TASK GOAL:
Restate the full listing word for word and leave the pictures out.

THE INPUT:
%%

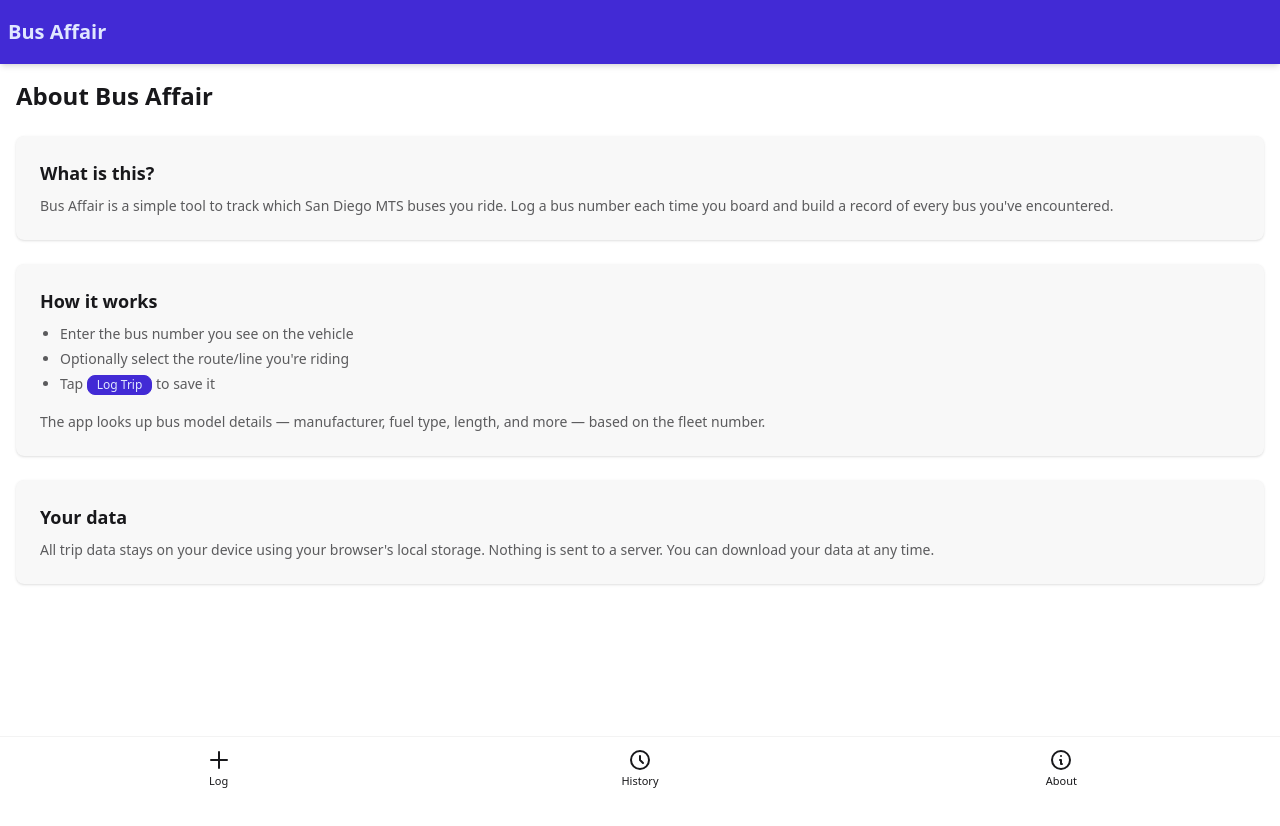
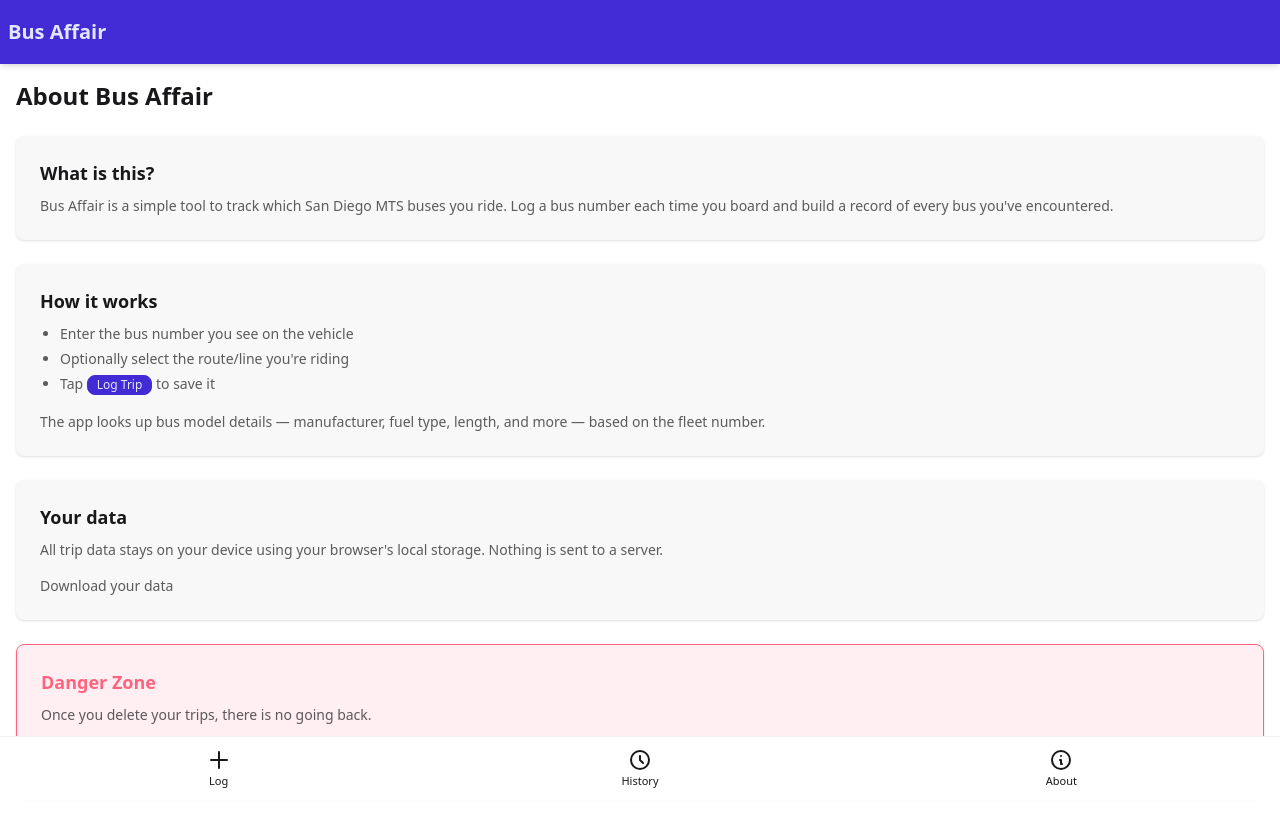
Before and after one commit to ride-sd/bus_affair, a SvelteKit app: page /about in a window 1280 px wide. Shown: the top 826 px of the page. Before the commit the page ends 800 px from the top, so only its background shows below. Built offline with nearby package versions, Linux system fonts and the light colour scheme.

Commit message:
make "Delete All Trips" more hidden

```diff
--- a/src/routes/about/+page.svelte
+++ b/src/routes/about/+page.svelte
@@ -6,6 +6,12 @@
 	onMount(() => {
 		tripStore.load();
 	});
+
+	function clearAll() {
+		if (confirm('Delete all trips? This cannot be undone.')) {
+			tripStore.clearAll();
+		}
+	}
 
 	function exportTrips() {
 		const trips = tripStore.trips.map((trip) => {
@@ -58,11 +64,21 @@
 			<h2 class="card-title">Your data</h2>
 			<p class="text-base-content/70">
 				All trip data stays on your device using your browser's local storage. Nothing is sent
-				to a server. You can
-				<!-- svelte-ignore a11y_no_static_element_interactions -->
-				<!-- svelte-ignore a11y_click_events_have_key_events -->
-				<span class="link link-hover" onclick={exportTrips}>download your data</span> at any time.
+				to a server.
 			</p>
+			<!-- svelte-ignore a11y_no_static_element_interactions -->
+			<!-- svelte-ignore a11y_click_events_have_key_events -->
+			<span class="link link-hover mt-2 text-sm text-base-content/70" onclick={exportTrips}>Download your data</span>
+		</div>
+	</div>
+
+	<div class="card border border-error bg-error/10 shadow-sm">
+		<div class="card-body">
+			<h2 class="card-title text-error">Danger Zone</h2>
+			<p class="text-base-content/70">Once you delete your trips, there is no going back.</p>
+			<div class="card-actions mt-2">
+				<button class="btn btn-error btn-sm" onclick={clearAll}>Delete all trips</button>
+			</div>
 		</div>
 	</div>
 </div>
--- a/src/routes/history/+page.svelte
+++ b/src/routes/history/+page.svelte
@@ -13,14 +13,7 @@
 </script>
 
 <div class="flex flex-col gap-4">
-	<div class="flex items-center justify-between">
-		<h1 class="text-2xl font-bold">Trip History</h1>
-		{#if tripStore.trips.length > 0}
-			<button class="btn btn-error btn-sm" onclick={() => tripStore.clearAll()}>
-				Clear All
-			</button>
-		{/if}
-	</div>
+	<h1 class="text-2xl font-bold">Trip History</h1>
 
 	{#if tripStore.loading}
 		<div class="flex justify-center py-8">
```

%%

OUTPUT FOR THIS TASK:
Before and after one commit to ride-sd/bus_affair, a SvelteKit app: page /about in a window 1280 px wide. Shown: the top 826 px of the page. Before the commit the page ends 800 px from the top, so only its background shows below. Built offline with nearby package versions, Linux system fonts and the light colour scheme.

Commit message:
make "Delete All Trips" more hidden

```diff
--- a/src/routes/about/+page.svelte
+++ b/src/routes/about/+page.svelte
@@ -6,6 +6,12 @@
 	onMount(() => {
 		tripStore.load();
 	});
+
+	function clearAll() {
+		if (confirm('Delete all trips? This cannot be undone.')) {
+			tripStore.clearAll();
+		}
+	}
 
 	function exportTrips() {
 		const trips = tripStore.trips.map((trip) => {
@@ -58,11 +64,21 @@
 			<h2 class="card-title">Your data</h2>
 			<p class="text-base-content/70">
 				All trip data stays on your device using your browser's local storage. Nothing is sent
-				to a server. You can
-				<!-- svelte-ignore a11y_no_static_element_interactions -->
-				<!-- svelte-ignore a11y_click_events_have_key_events -->
-				<span class="link link-hover" onclick={exportTrips}>download your data</span> at any time.
+				to a server.
 			</p>
+			<!-- svelte-ignore a11y_no_static_element_interactions -->
+			<!-- svelte-ignore a11y_click_events_have_key_events -->
+			<span class="link link-hover mt-2 text-sm text-base-content/70" onclick={exportTrips}>Download your data</span>
+		</div>
+	</div>
+
+	<div class="card border border-error bg-error/10 shadow-sm">
+		<div class="card-body">
+			<h2 class="card-title text-error">Danger Zone</h2>
+			<p class="text-base-content/70">Once you delete your trips, there is no going back.</p>
+			<div class="card-actions mt-2">
+				<button class="btn btn-error btn-sm" onclick={clearAll}>Delete all trips</button>
+			</div>
 		</div>
 	</div>
 </div>
--- a/src/routes/history/+page.svelte
+++ b/src/routes/history/+page.svelte
@@ -13,14 +13,7 @@
 </script>
 
 <div class="flex flex-col gap-4">
-	<div class="flex items-center justify-between">
-		<h1 class="text-2xl font-bold">Trip History</h1>
-		{#if tripStore.trips.length > 0}
-			<button class="btn btn-error btn-sm" onclick={() => tripStore.clearAll()}>
-				Clear All
-			</button>
-		{/if}
-	</div>
+	<h1 class="text-2xl font-bold">Trip History</h1>
 
 	{#if tripStore.loading}
 		<div class="flex justify-center py-8">
```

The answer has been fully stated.